**Data provided**

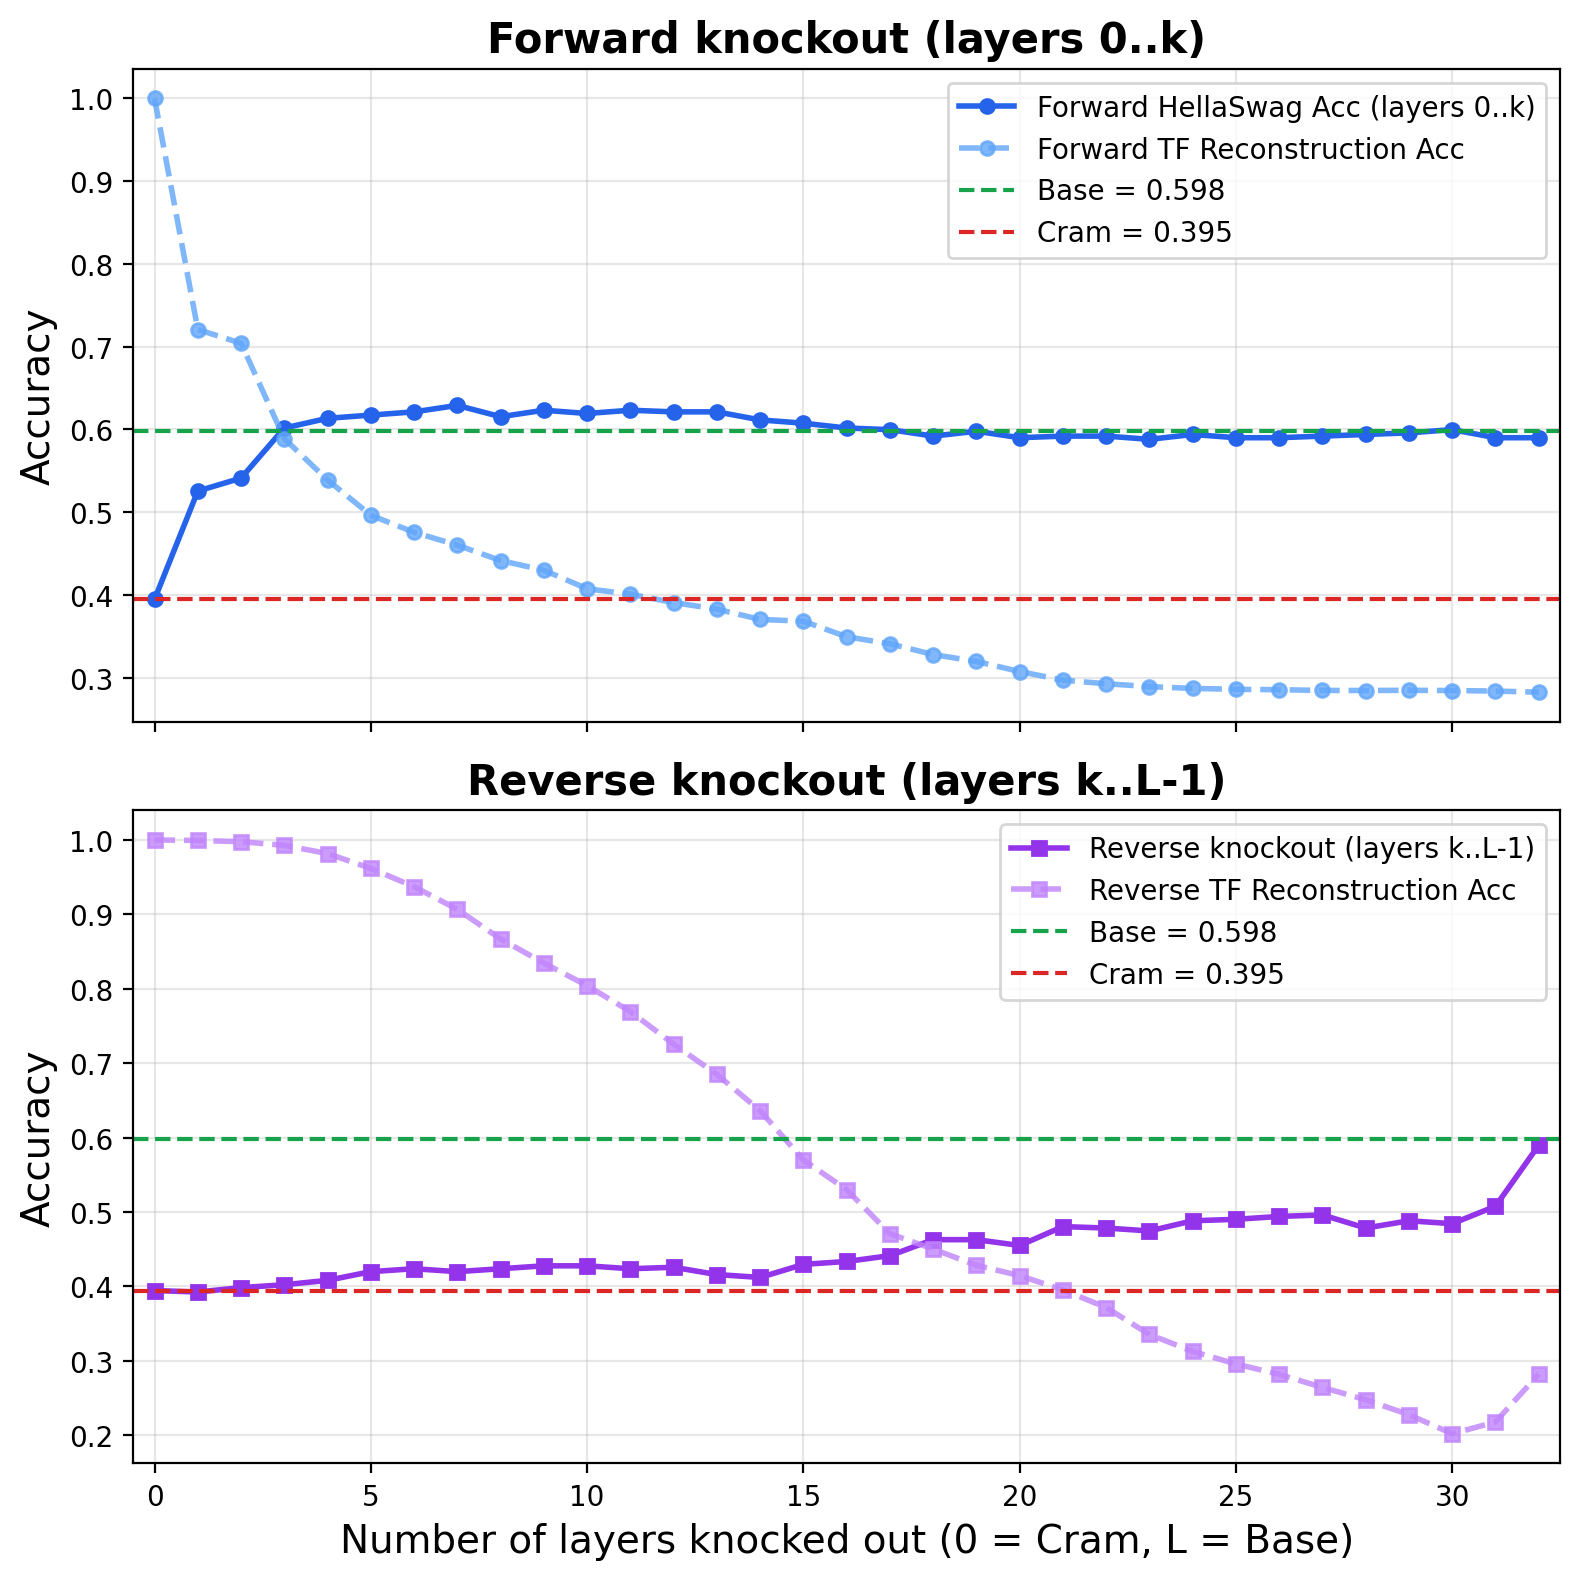
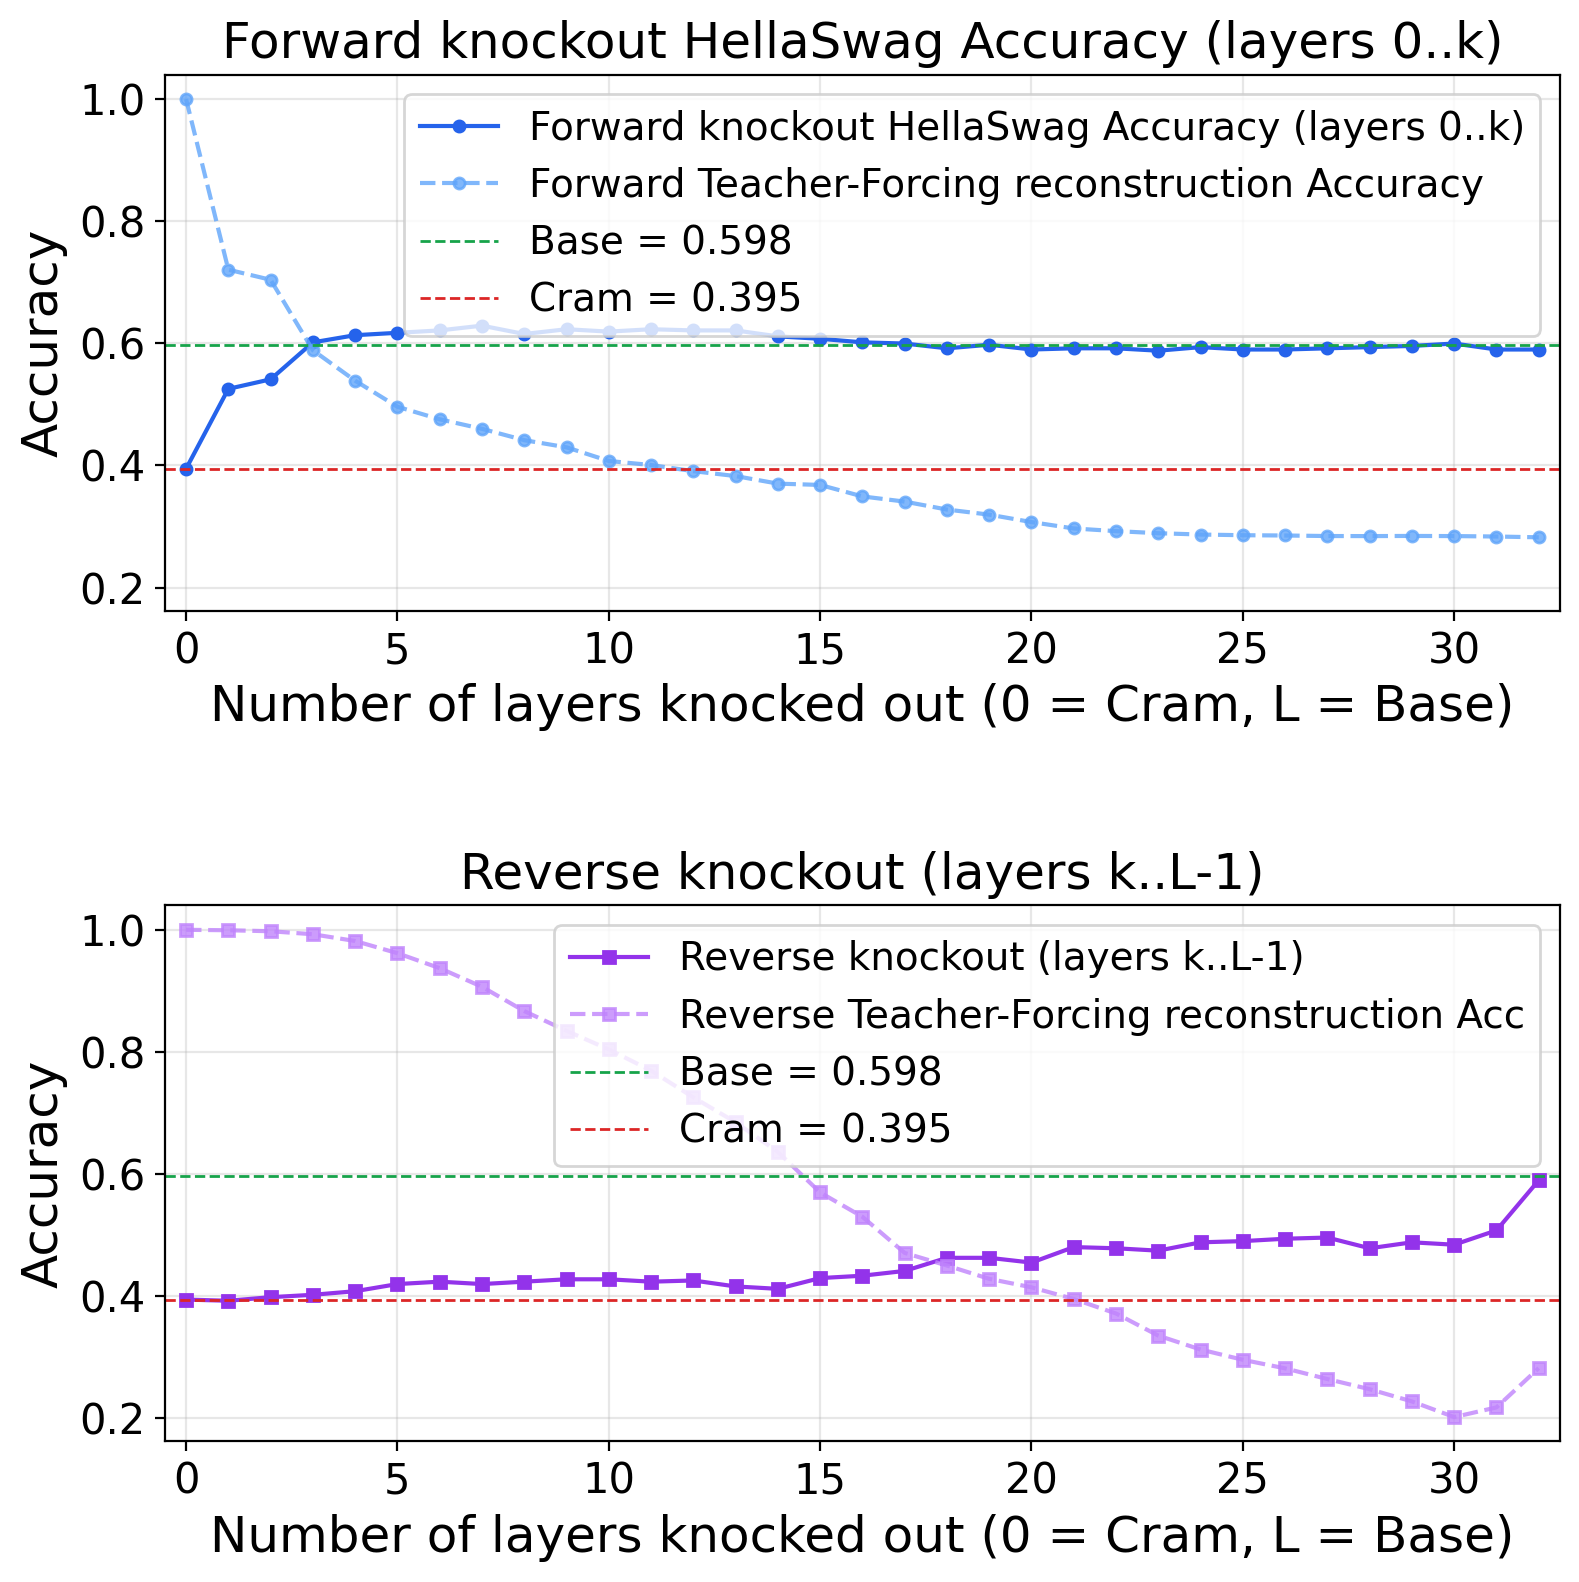
feat: add --poster flag to attention knockout figure script
Adds vertical layout support (2×1, 8×8, 200 DPI) to
plot_cumulative_knockout and wires it via --poster in
figures_attention_knockout.py for poster figure generation.

Changed region(s): [[0.0, 0.0, 0.993, 0.9924], [0.2172, 0.3101, 0.2793, 0.3411]]

diff --git a/scripts/paper/figures_attention_knockout.py b/scripts/paper/figures_attention_knockout.py
@@ -13,6 +13,10 @@ Reads a HellaSwag evaluation ``results.json`` that contains an
 Defaults target the Llama-3.1-8B run reported in the paper. Regenerate with:
 
     python scripts/paper/figures_attention_knockout.py
+
+For the poster (vertical layout, PNG at 200 DPI):
+
+    python scripts/paper/figures_attention_knockout.py --poster
 """
 from __future__ import annotations
 
@@ -27,6 +31,7 @@ from bench_hs_results import (
 
 DEFAULT_RESULTS = "artifacts/hellaswag_evaluation/" "hellaswag_Meta-Llama-3.1-8B_samples_512_lr_0.1_batch_128/results.json"
 DEFAULT_FIGDIR = "paper/figures"
+DEFAULT_POSTER_FIGDIR = "poster/images"
 DEFAULT_LABEL = "Llama-3.1-8B"
 
 
@@ -35,9 +40,22 @@ def main() -> int:
     parser.add_argument("--results", default=DEFAULT_RESULTS, help="results.json with intervention_summary")
     parser.add_argument("--figdir", default=DEFAULT_FIGDIR, help="output directory for the PDFs")
     parser.add_argument("--model-label", default=DEFAULT_LABEL, help="model label for plot titles")
+    parser.add_argument("--poster", action="store_true", help="generate vertical PNG for poster instead of paper PDFs")
     args = parser.parse_args()
 
     data = load_intervention_results(args.results)
+
+    if args.poster:
+        figdir = Path(args.figdir) if args.figdir != DEFAULT_FIGDIR else Path(DEFAULT_POSTER_FIGDIR)
+        figdir.mkdir(parents=True, exist_ok=True)
+        plot_cumulative_knockout(
+            data,
+            str(figdir / "attention_knockout_cumulative_vertical.png"),
+            model_label=args.model_label,
+            vertical=True,
+        )
+        return 0
+
     figdir = Path(args.figdir)
     figdir.mkdir(parents=True, exist_ok=True)
 

diff --git a/scripts/paper/bench_hs_results.py b/scripts/paper/bench_hs_results.py
@@ -568,6 +568,7 @@ def plot_cumulative_knockout(
     data: Dict,
     output_path: str,
     model_label: Optional[str] = None,
+    vertical: bool = False,
 ) -> None:
     """Cumulative knockout curve: x=number of layers knocked out (0..L), y=accuracy.
 
@@ -598,7 +599,10 @@ def plot_cumulative_knockout(
     base_acc = data.get("baseline", {}).get("accuracy")
     cram_acc = data.get("compressed", {}).get("accuracy")
 
-    fig, (ax_fwd, ax_rev) = plt.subplots(1, 2, figsize=(16, 4), sharey=True)
+    if vertical:
+        fig, (ax_fwd, ax_rev) = plt.subplots(2, 1, figsize=(8, 8), sharey=True)
+    else:
+        fig, (ax_fwd, ax_rev) = plt.subplots(1, 2, figsize=(16, 4), sharey=True)
 
     # --- Left subplot: Forward cumulative knockout (layers 0..k) ---
     if has_forward:
@@ -671,6 +675,8 @@ def plot_cumulative_knockout(
     if cram_acc is not None:
         ax_rev.axhline(y=cram_acc, color="#dc2626", linestyle="--", linewidth=1, label=f"Cram = {cram_acc:.3f}")
     ax_rev.set_xlabel("Number of layers knocked out (0 = Cram, L = Base)", fontsize=18)
+    if vertical:
+        ax_rev.set_ylabel("Accuracy", fontsize=18)
     ax_rev.set_xlim(-0.5, num_layers + 0.5)
     ax_rev.set_title("Reverse knockout (layers k..L-1)", fontsize=18)
     ax_rev.tick_params(labelsize=15)
@@ -678,7 +684,9 @@ def plot_cumulative_knockout(
     ax_rev.grid(True, alpha=0.3)
 
     fig.tight_layout()
-    fig.savefig(output_path, dpi=150, bbox_inches="tight")
+    if vertical:
+        fig.subplots_adjust(hspace=0.55)
+    fig.savefig(output_path, dpi=200 if vertical else 150, bbox_inches="tight")
     plt.close(fig)
     print(f"Saved cumulative knockout plot to {output_path}")
 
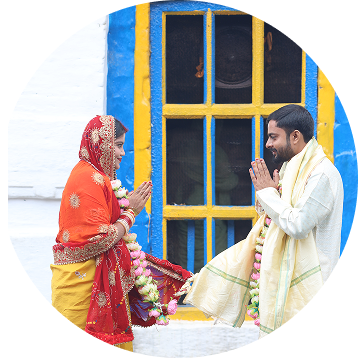
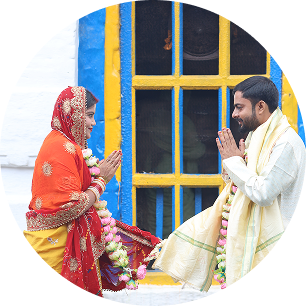
first commit

diff --git a/components/about/AboutSection.js b/components/about/AboutSection.js
@@ -7,8 +7,8 @@ const AboutSection = () => {
   return (
     <div>
       <div className="flex flex-col xl:flex-row md:gap-0 gap-10 m-auto max-w-[1440px] p-0 md:p-10">
-        <div className="hidden w-[40%] xl:flex justify-center">
-          <Image src={about_us} alt="img" className="xl:w-[28rem]" />
+        <div className="hidden w-[40%] xl:flex justify-center items-center">
+          <Image src={about_us} alt="img" className="w-[350px] h-[350px]" />
         </div>
         <div className="w-full xl:w-[60%] flex flex-col gap-10 p-0 md:p-4 px-8 md:px-4">
           <div>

**Work task**
Give only the number of lines in the records that contain the string "scripts".

**Result**
4